The entries must be restated exactly as written.

Dataset records START

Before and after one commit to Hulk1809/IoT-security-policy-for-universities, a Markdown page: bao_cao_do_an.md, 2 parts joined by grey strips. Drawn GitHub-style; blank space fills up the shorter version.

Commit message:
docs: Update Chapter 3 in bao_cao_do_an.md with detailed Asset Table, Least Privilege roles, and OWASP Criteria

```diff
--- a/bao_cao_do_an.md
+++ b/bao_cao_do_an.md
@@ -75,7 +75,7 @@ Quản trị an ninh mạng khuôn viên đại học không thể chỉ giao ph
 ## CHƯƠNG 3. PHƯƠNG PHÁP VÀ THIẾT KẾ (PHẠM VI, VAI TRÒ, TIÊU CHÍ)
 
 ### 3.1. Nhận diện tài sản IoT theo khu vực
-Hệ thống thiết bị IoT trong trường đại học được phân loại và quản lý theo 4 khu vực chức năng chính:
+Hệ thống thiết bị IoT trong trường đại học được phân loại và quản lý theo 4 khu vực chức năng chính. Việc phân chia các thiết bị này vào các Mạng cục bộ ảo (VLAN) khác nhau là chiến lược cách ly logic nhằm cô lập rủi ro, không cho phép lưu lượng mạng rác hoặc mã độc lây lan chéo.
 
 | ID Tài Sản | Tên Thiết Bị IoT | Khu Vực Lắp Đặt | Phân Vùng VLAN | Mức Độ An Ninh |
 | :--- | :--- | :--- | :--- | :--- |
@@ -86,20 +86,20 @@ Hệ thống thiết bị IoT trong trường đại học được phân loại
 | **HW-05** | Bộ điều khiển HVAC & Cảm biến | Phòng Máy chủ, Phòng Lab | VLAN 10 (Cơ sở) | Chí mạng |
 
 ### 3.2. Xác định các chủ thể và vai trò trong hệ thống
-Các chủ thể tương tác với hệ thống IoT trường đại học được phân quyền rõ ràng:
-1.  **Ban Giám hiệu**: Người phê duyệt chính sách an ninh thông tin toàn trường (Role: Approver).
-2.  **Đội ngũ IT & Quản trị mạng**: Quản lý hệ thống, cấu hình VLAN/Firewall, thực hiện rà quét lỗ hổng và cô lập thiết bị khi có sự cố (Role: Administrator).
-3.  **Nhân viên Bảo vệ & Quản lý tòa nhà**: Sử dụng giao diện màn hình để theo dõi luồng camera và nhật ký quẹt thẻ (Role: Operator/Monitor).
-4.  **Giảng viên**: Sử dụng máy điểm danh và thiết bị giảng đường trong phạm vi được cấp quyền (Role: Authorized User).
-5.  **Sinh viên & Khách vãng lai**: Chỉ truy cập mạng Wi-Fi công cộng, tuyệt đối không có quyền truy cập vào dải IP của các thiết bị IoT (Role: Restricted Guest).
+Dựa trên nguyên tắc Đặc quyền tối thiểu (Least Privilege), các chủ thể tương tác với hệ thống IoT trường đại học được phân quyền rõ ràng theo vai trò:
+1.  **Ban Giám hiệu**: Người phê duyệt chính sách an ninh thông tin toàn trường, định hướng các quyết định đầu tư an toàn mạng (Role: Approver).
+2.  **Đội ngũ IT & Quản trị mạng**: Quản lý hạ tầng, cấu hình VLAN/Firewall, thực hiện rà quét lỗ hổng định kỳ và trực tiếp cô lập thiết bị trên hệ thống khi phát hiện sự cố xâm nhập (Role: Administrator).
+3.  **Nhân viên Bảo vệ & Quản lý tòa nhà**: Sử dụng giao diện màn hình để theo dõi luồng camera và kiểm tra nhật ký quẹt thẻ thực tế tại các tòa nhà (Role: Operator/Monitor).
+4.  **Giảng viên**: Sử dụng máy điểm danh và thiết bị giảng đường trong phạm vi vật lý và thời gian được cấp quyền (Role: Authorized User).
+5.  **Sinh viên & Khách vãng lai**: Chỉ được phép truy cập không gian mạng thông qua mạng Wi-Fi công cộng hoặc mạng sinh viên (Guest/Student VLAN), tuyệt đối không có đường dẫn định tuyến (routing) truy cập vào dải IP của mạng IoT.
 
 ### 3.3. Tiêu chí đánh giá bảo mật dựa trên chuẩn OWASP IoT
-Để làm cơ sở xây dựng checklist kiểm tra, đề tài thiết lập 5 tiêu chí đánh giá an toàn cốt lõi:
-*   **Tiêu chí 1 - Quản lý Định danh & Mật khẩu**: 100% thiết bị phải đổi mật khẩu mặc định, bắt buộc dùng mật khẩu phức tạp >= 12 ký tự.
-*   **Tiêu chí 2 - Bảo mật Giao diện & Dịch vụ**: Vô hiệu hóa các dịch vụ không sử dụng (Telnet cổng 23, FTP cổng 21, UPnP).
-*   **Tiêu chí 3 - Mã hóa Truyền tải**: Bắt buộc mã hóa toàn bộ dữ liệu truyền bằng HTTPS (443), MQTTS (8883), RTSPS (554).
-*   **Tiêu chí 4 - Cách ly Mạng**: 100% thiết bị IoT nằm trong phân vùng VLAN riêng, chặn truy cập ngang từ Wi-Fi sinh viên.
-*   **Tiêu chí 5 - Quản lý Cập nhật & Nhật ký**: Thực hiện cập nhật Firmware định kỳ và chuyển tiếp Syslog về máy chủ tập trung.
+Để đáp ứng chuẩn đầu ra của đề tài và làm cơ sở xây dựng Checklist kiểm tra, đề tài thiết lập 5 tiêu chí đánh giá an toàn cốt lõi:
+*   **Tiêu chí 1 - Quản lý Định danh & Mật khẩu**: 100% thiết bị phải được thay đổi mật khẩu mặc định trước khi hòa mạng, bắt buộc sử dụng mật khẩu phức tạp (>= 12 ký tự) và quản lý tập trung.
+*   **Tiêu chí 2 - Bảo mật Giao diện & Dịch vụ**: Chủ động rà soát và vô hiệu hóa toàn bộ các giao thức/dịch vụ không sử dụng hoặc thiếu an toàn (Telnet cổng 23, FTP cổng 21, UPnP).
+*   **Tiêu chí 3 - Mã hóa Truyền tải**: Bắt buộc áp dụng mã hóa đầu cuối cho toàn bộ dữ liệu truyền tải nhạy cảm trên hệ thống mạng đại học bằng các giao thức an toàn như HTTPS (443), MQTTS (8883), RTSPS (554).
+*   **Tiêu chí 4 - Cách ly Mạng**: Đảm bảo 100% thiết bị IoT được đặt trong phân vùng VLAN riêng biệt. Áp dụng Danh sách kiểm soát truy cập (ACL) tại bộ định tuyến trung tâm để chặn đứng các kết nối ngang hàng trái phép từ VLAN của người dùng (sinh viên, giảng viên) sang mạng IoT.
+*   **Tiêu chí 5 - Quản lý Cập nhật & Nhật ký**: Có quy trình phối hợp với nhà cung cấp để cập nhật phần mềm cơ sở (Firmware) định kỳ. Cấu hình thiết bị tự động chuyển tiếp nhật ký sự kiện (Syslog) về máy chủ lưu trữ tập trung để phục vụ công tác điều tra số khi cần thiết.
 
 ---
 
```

Dataset records END

**Exercise answer:**
Before and after one commit to Hulk1809/IoT-security-policy-for-universities, a Markdown page: bao_cao_do_an.md, 2 parts joined by grey strips. Drawn GitHub-style; blank space fills up the shorter version.

Commit message:
docs: Update Chapter 3 in bao_cao_do_an.md with detailed Asset Table, Least Privilege roles, and OWASP Criteria

```diff
--- a/bao_cao_do_an.md
+++ b/bao_cao_do_an.md
@@ -75,7 +75,7 @@ Quản trị an ninh mạng khuôn viên đại học không thể chỉ giao ph
 ## CHƯƠNG 3. PHƯƠNG PHÁP VÀ THIẾT KẾ (PHẠM VI, VAI TRÒ, TIÊU CHÍ)
 
 ### 3.1. Nhận diện tài sản IoT theo khu vực
-Hệ thống thiết bị IoT trong trường đại học được phân loại và quản lý theo 4 khu vực chức năng chính:
+Hệ thống thiết bị IoT trong trường đại học được phân loại và quản lý theo 4 khu vực chức năng chính. Việc phân chia các thiết bị này vào các Mạng cục bộ ảo (VLAN) khác nhau là chiến lược cách ly logic nhằm cô lập rủi ro, không cho phép lưu lượng mạng rác hoặc mã độc lây lan chéo.
 
 | ID Tài Sản | Tên Thiết Bị IoT | Khu Vực Lắp Đặt | Phân Vùng VLAN | Mức Độ An Ninh |
 | :--- | :--- | :--- | :--- | :--- |
@@ -86,20 +86,20 @@ Hệ thống thiết bị IoT trong trường đại học được phân loại
 | **HW-05** | Bộ điều khiển HVAC & Cảm biến | Phòng Máy chủ, Phòng Lab | VLAN 10 (Cơ sở) | Chí mạng |
 
 ### 3.2. Xác định các chủ thể và vai trò trong hệ thống
-Các chủ thể tương tác với hệ thống IoT trường đại học được phân quyền rõ ràng:
-1.  **Ban Giám hiệu**: Người phê duyệt chính sách an ninh thông tin toàn trường (Role: Approver).
-2.  **Đội ngũ IT & Quản trị mạng**: Quản lý hệ thống, cấu hình VLAN/Firewall, thực hiện rà quét lỗ hổng và cô lập thiết bị khi có sự cố (Role: Administrator).
-3.  **Nhân viên Bảo vệ & Quản lý tòa nhà**: Sử dụng giao diện màn hình để theo dõi luồng camera và nhật ký quẹt thẻ (Role: Operator/Monitor).
-4.  **Giảng viên**: Sử dụng máy điểm danh và thiết bị giảng đường trong phạm vi được cấp quyền (Role: Authorized User).
-5.  **Sinh viên & Khách vãng lai**: Chỉ truy cập mạng Wi-Fi công cộng, tuyệt đối không có quyền truy cập vào dải IP của các thiết bị IoT (Role: Restricted Guest).
+Dựa trên nguyên tắc Đặc quyền tối thiểu (Least Privilege), các chủ thể tương tác với hệ thống IoT trường đại học được phân quyền rõ ràng theo vai trò:
+1.  **Ban Giám hiệu**: Người phê duyệt chính sách an ninh thông tin toàn trường, định hướng các quyết định đầu tư an toàn mạng (Role: Approver).
+2.  **Đội ngũ IT & Quản trị mạng**: Quản lý hạ tầng, cấu hình VLAN/Firewall, thực hiện rà quét lỗ hổng định kỳ và trực tiếp cô lập thiết bị trên hệ thống khi phát hiện sự cố xâm nhập (Role: Administrator).
+3.  **Nhân viên Bảo vệ & Quản lý tòa nhà**: Sử dụng giao diện màn hình để theo dõi luồng camera và kiểm tra nhật ký quẹt thẻ thực tế tại các tòa nhà (Role: Operator/Monitor).
+4.  **Giảng viên**: Sử dụng máy điểm danh và thiết bị giảng đường trong phạm vi vật lý và thời gian được cấp quyền (Role: Authorized User).
+5.  **Sinh viên & Khách vãng lai**: Chỉ được phép truy cập không gian mạng thông qua mạng Wi-Fi công cộng hoặc mạng sinh viên (Guest/Student VLAN), tuyệt đối không có đường dẫn định tuyến (routing) truy cập vào dải IP của mạng IoT.
 
 ### 3.3. Tiêu chí đánh giá bảo mật dựa trên chuẩn OWASP IoT
-Để làm cơ sở xây dựng checklist kiểm tra, đề tài thiết lập 5 tiêu chí đánh giá an toàn cốt lõi:
-*   **Tiêu chí 1 - Quản lý Định danh & Mật khẩu**: 100% thiết bị phải đổi mật khẩu mặc định, bắt buộc dùng mật khẩu phức tạp >= 12 ký tự.
-*   **Tiêu chí 2 - Bảo mật Giao diện & Dịch vụ**: Vô hiệu hóa các dịch vụ không sử dụng (Telnet cổng 23, FTP cổng 21, UPnP).
-*   **Tiêu chí 3 - Mã hóa Truyền tải**: Bắt buộc mã hóa toàn bộ dữ liệu truyền bằng HTTPS (443), MQTTS (8883), RTSPS (554).
-*   **Tiêu chí 4 - Cách ly Mạng**: 100% thiết bị IoT nằm trong phân vùng VLAN riêng, chặn truy cập ngang từ Wi-Fi sinh viên.
-*   **Tiêu chí 5 - Quản lý Cập nhật & Nhật ký**: Thực hiện cập nhật Firmware định kỳ và chuyển tiếp Syslog về máy chủ tập trung.
+Để đáp ứng chuẩn đầu ra của đề tài và làm cơ sở xây dựng Checklist kiểm tra, đề tài thiết lập 5 tiêu chí đánh giá an toàn cốt lõi:
+*   **Tiêu chí 1 - Quản lý Định danh & Mật khẩu**: 100% thiết bị phải được thay đổi mật khẩu mặc định trước khi hòa mạng, bắt buộc sử dụng mật khẩu phức tạp (>= 12 ký tự) và quản lý tập trung.
+*   **Tiêu chí 2 - Bảo mật Giao diện & Dịch vụ**: Chủ động rà soát và vô hiệu hóa toàn bộ các giao thức/dịch vụ không sử dụng hoặc thiếu an toàn (Telnet cổng 23, FTP cổng 21, UPnP).
+*   **Tiêu chí 3 - Mã hóa Truyền tải**: Bắt buộc áp dụng mã hóa đầu cuối cho toàn bộ dữ liệu truyền tải nhạy cảm trên hệ thống mạng đại học bằng các giao thức an toàn như HTTPS (443), MQTTS (8883), RTSPS (554).
+*   **Tiêu chí 4 - Cách ly Mạng**: Đảm bảo 100% thiết bị IoT được đặt trong phân vùng VLAN riêng biệt. Áp dụng Danh sách kiểm soát truy cập (ACL) tại bộ định tuyến trung tâm để chặn đứng các kết nối ngang hàng trái phép từ VLAN của người dùng (sinh viên, giảng viên) sang mạng IoT.
+*   **Tiêu chí 5 - Quản lý Cập nhật & Nhật ký**: Có quy trình phối hợp với nhà cung cấp để cập nhật phần mềm cơ sở (Firmware) định kỳ. Cấu hình thiết bị tự động chuyển tiếp nhật ký sự kiện (Syslog) về máy chủ lưu trữ tập trung để phục vụ công tác điều tra số khi cần thiết.
 
 ---
 
```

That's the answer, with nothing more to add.